HOT SPRINGS, Ark — Several horse fatalities at a track in southern California is having an impact at racetracks across the country, including Oaklawn in Hot Springs. Oaklawn officials are welcoming west coast horses with open arms while their home track is closed.
“Mother Nature has not been kind to them out there this year,” said Patrick Pope, Oaklawn’s racing secretary. He's one of the officials working to offer horsemen a safe alternative without looking like they are taking advantage of the situation.
“Where can they go that they know it's a very good place but also a good fair shake in the racing here?" He said. "They've come here before and we are happy to have them.”
The crisis stems from the 21 horses who have died from on-track injuries at Santa Anita Race Track north of Los Angeles since its season started Dec. 26.
Problems with the racing surface caused by the weather are considered a leading factor and racing is on hold indefinitely. Light training resumed Friday over a dirt oval that isn’t used for races.
“It's a bad deal for everyone. The owners, the help, the trainers. It puts everyone in a bad position,” said Robertino Diodoro, the second-leading trainer at Oaklawn this season who has raced his string of Thoroughbreds in Southern California for parts of the last 10 years.
He said Oaklawn does a few specific things differently that may be helping the Arkansas track avoid the plight of Santa Anita.
“They do well here is keeping the track sealed at night,” he said of the practice of packing the top of the dirt track so water runs off of it. “You just never know with the weather. Just because there's no rain the forecast sometimes the clouds roll in.”
Pope says two plane-loads of horses arrive next week. The Rebel Stakes could have as many as 20 horses and would be run in two divisions with each race being worth $750,000 and offering Kentucky Derby qualifying points.

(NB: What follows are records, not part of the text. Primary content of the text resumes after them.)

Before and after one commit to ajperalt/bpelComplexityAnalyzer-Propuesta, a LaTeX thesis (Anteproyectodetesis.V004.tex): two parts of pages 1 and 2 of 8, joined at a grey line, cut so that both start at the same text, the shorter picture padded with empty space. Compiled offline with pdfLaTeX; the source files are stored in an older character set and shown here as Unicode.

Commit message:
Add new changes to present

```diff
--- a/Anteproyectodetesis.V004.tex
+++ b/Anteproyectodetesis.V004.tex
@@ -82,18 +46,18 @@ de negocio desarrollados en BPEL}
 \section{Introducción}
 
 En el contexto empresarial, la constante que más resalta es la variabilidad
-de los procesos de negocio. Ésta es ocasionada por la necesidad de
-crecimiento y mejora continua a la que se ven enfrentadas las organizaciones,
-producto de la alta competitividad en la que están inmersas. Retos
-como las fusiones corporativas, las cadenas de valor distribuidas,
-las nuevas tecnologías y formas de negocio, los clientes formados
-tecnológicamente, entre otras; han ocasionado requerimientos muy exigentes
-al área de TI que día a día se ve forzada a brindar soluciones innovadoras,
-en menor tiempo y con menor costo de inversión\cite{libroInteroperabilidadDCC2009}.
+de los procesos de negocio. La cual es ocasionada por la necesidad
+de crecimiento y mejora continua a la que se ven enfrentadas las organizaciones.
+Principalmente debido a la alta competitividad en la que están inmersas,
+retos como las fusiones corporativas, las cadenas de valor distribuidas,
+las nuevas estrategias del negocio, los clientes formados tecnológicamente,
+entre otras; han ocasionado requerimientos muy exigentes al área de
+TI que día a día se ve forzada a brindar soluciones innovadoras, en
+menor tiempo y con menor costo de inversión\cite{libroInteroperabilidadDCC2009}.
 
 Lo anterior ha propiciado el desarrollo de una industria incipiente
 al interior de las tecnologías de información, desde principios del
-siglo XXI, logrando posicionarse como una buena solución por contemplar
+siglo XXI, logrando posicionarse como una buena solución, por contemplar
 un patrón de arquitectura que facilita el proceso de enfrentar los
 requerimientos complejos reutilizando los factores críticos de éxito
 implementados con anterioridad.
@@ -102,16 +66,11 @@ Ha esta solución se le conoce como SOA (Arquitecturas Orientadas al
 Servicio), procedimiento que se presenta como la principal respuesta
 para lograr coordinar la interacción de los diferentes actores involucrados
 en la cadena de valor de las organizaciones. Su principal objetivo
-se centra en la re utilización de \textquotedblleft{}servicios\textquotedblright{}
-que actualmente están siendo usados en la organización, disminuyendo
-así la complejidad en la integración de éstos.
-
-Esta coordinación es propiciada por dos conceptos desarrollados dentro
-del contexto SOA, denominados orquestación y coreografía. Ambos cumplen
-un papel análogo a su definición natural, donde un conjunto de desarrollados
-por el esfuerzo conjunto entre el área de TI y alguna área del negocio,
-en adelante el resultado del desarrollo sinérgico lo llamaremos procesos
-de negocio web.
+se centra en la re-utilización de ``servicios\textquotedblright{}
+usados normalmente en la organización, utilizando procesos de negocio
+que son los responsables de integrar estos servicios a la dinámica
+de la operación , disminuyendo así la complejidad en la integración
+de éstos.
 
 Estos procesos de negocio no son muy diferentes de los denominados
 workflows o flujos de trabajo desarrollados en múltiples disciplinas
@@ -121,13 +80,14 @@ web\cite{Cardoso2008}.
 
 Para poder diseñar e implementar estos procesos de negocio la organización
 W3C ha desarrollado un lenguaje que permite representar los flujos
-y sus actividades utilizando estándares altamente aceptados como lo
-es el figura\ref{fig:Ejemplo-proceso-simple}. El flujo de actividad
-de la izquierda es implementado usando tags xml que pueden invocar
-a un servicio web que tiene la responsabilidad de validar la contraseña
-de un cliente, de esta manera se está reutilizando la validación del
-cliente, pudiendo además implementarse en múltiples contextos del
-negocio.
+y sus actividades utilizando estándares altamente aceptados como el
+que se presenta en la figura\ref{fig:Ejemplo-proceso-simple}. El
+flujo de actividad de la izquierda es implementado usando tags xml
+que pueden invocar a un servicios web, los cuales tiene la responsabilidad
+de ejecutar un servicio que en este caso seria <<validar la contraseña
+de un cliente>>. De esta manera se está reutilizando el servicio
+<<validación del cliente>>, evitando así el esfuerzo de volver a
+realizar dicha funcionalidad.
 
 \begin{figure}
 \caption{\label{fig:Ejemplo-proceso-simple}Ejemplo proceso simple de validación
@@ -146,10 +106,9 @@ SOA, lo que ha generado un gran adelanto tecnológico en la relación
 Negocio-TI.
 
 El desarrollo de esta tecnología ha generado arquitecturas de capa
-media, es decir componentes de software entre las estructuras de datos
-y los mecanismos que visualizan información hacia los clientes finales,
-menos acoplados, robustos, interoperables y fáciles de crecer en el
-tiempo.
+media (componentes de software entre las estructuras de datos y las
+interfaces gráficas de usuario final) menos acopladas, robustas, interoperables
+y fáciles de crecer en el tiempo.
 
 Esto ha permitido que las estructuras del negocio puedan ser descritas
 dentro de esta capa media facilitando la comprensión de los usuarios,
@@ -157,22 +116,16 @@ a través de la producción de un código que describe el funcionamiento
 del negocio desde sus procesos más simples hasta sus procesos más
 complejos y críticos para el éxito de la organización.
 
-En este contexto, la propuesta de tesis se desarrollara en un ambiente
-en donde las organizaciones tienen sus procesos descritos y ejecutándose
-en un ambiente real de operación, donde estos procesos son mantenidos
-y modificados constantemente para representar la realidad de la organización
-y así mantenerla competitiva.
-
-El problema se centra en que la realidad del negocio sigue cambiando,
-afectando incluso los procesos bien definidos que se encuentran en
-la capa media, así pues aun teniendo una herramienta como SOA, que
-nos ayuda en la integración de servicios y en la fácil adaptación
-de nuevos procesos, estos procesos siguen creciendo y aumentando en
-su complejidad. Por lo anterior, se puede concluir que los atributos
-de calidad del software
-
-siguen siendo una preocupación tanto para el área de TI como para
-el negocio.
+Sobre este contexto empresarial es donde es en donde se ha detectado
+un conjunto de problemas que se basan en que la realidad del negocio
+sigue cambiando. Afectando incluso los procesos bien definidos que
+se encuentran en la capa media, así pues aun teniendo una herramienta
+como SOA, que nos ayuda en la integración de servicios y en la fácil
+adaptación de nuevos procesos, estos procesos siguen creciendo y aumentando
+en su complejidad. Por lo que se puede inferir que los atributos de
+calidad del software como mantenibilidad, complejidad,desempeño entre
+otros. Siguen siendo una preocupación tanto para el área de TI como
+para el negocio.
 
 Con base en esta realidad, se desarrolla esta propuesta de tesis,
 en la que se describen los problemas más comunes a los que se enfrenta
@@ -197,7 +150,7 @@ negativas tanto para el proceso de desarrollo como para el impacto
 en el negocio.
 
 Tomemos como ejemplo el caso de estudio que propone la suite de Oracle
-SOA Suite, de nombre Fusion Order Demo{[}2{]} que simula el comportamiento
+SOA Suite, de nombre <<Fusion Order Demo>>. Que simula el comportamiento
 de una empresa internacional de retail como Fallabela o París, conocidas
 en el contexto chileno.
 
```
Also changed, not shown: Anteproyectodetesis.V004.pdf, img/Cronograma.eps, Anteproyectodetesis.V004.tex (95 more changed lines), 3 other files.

That would be a huge boost to the local bottom line, but that's secondary right now.
“The safety of the jockey and horse first,” Pope said. “We go along those lines and make sure everybody not only has a great time here but it's all about the sport. It's all about the safety of the rider and the horse in Arkansas.”